**TASK DIRECTIONS:** Without altering a word, return the records below, but exclude the pictures.

______

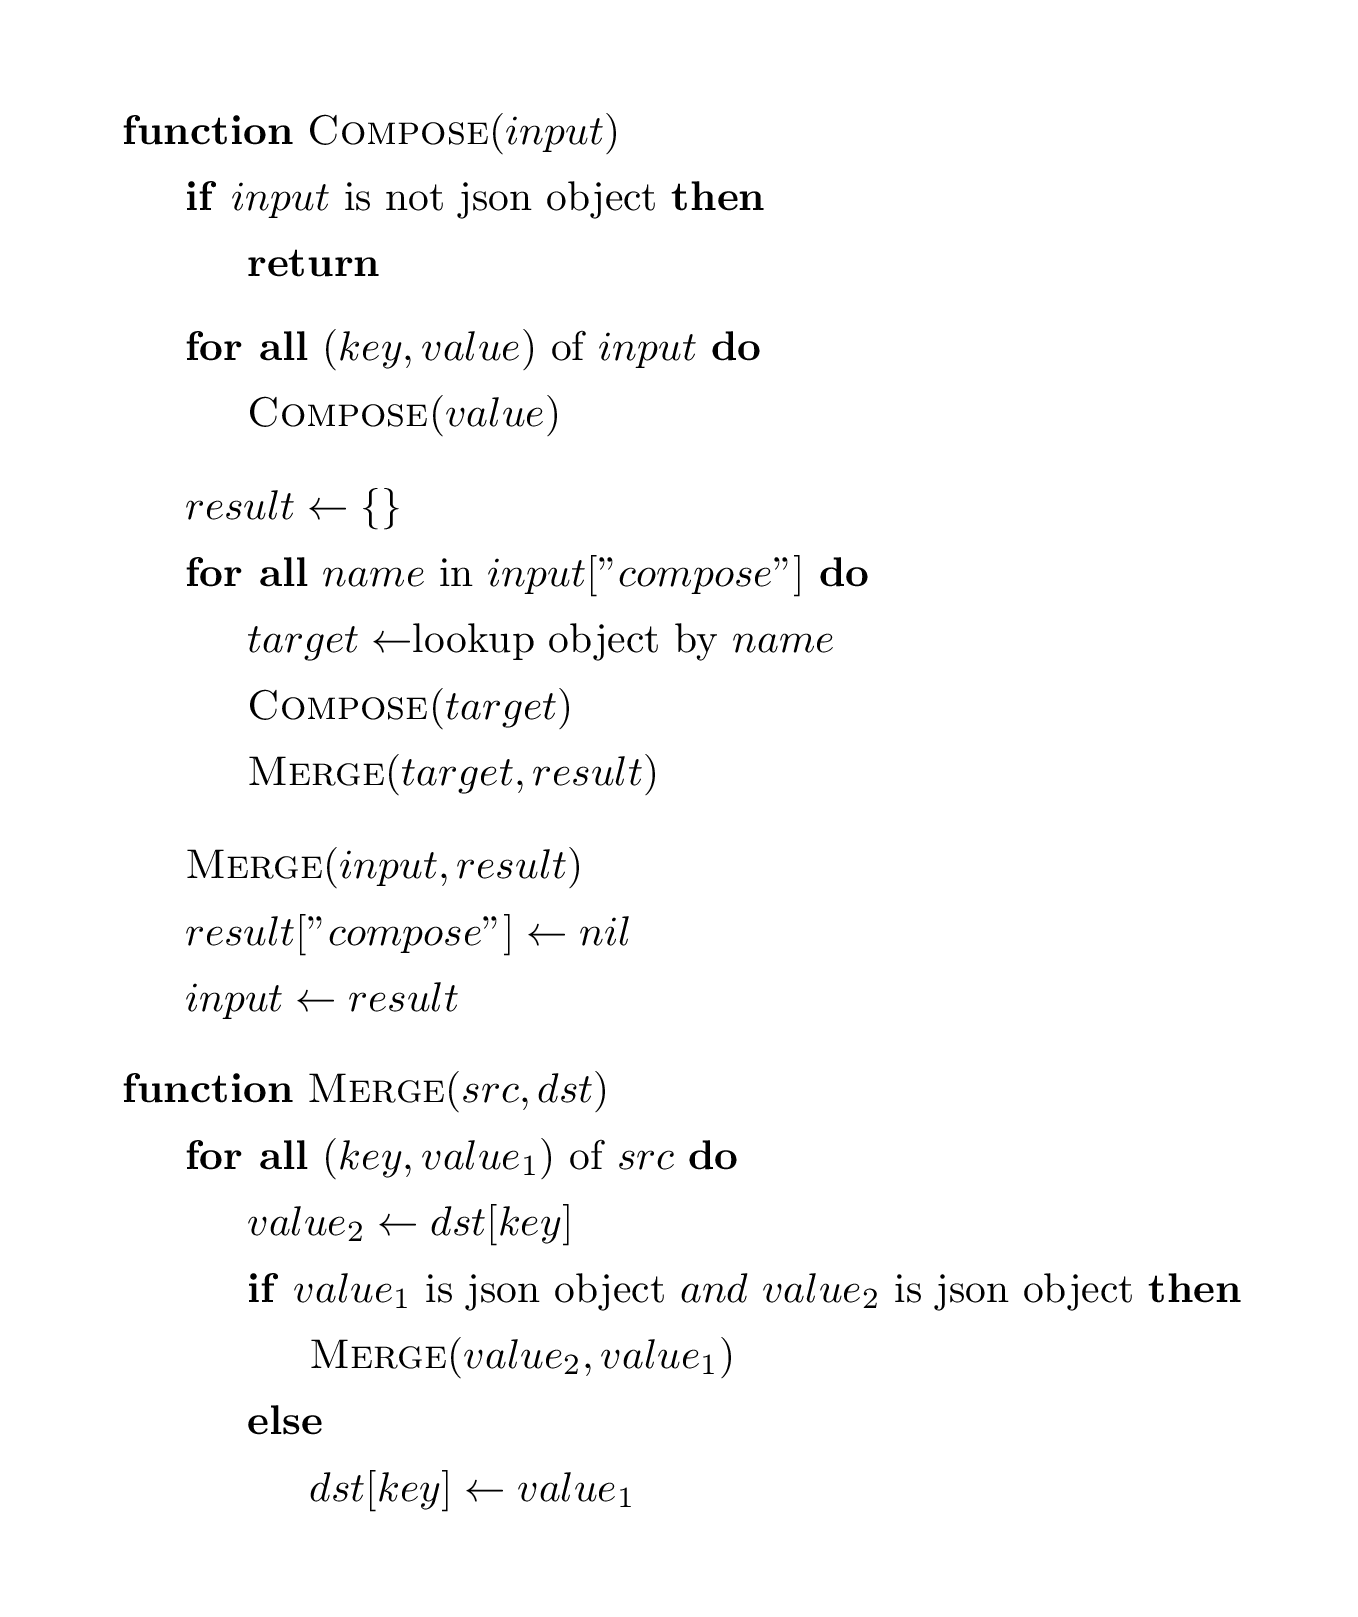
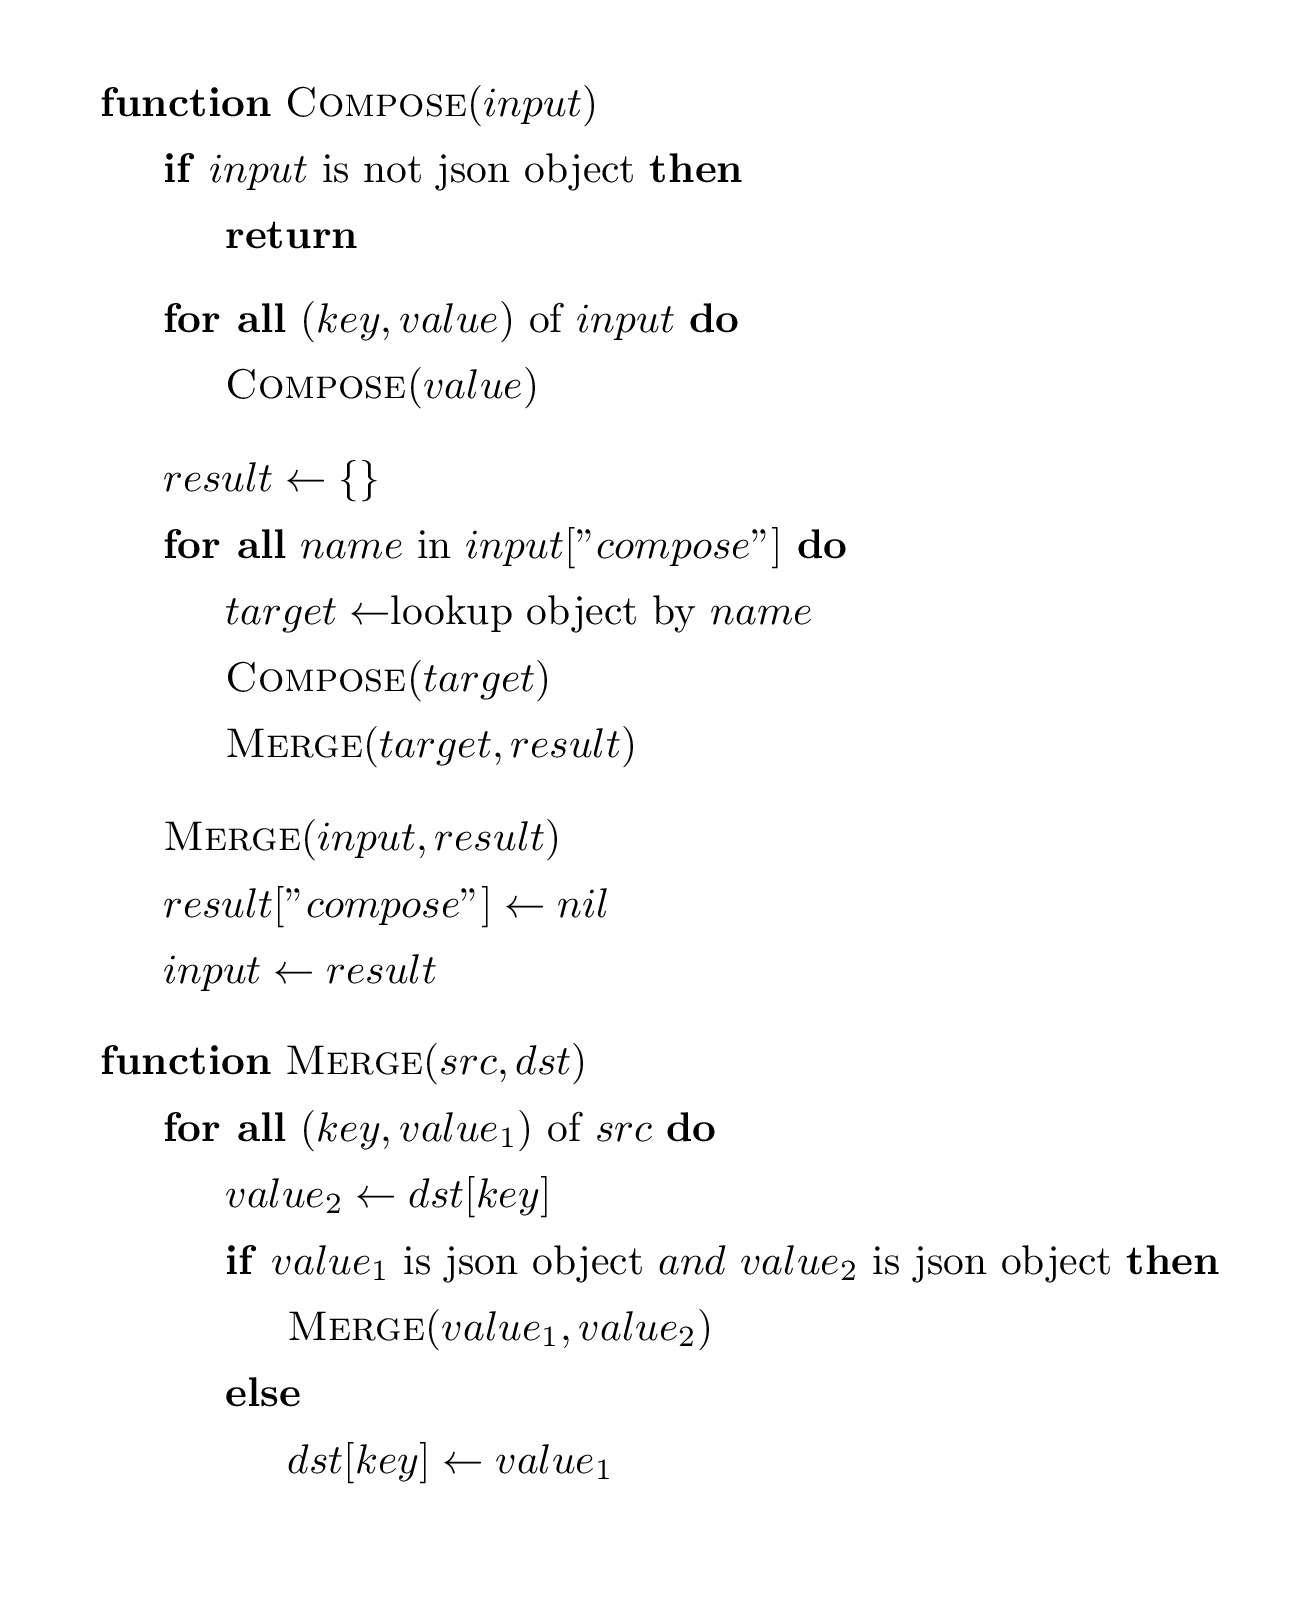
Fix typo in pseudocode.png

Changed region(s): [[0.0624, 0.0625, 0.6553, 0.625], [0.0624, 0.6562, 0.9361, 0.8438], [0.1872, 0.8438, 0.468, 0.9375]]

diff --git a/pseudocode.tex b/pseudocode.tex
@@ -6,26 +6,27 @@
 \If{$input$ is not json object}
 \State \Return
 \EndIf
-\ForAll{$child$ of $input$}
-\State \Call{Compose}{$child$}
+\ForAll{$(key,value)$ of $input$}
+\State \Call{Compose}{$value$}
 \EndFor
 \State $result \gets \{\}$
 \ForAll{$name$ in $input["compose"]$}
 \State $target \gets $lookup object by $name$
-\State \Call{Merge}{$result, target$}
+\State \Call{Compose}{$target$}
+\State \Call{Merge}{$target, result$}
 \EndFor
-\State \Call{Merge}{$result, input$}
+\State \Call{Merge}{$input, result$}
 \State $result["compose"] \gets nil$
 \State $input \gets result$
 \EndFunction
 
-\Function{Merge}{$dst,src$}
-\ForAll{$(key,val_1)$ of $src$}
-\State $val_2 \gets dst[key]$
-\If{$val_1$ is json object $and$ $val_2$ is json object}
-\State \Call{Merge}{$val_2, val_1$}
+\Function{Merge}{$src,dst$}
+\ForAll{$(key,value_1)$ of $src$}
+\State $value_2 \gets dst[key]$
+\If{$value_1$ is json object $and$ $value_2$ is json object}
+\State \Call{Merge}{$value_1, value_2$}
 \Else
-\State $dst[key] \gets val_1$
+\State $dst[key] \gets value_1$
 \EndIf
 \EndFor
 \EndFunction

______

**EXERCISE ANSWER:**
Fix typo in pseudocode.png

Changed region(s): [[0.0624, 0.0625, 0.6553, 0.625], [0.0624, 0.6562, 0.9361, 0.8438], [0.1872, 0.8438, 0.468, 0.9375]]

diff --git a/pseudocode.tex b/pseudocode.tex
@@ -6,26 +6,27 @@
 \If{$input$ is not json object}
 \State \Return
 \EndIf
-\ForAll{$child$ of $input$}
-\State \Call{Compose}{$child$}
+\ForAll{$(key,value)$ of $input$}
+\State \Call{Compose}{$value$}
 \EndFor
 \State $result \gets \{\}$
 \ForAll{$name$ in $input["compose"]$}
 \State $target \gets $lookup object by $name$
-\State \Call{Merge}{$result, target$}
+\State \Call{Compose}{$target$}
+\State \Call{Merge}{$target, result$}
 \EndFor
-\State \Call{Merge}{$result, input$}
+\State \Call{Merge}{$input, result$}
 \State $result["compose"] \gets nil$
 \State $input \gets result$
 \EndFunction
 
-\Function{Merge}{$dst,src$}
-\ForAll{$(key,val_1)$ of $src$}
-\State $val_2 \gets dst[key]$
-\If{$val_1$ is json object $and$ $val_2$ is json object}
-\State \Call{Merge}{$val_2, val_1$}
+\Function{Merge}{$src,dst$}
+\ForAll{$(key,value_1)$ of $src$}
+\State $value_2 \gets dst[key]$
+\If{$value_1$ is json object $and$ $value_2$ is json object}
+\State \Call{Merge}{$value_1, value_2$}
 \Else
-\State $dst[key] \gets val_1$
+\State $dst[key] \gets value_1$
 \EndIf
 \EndFor
 \EndFunction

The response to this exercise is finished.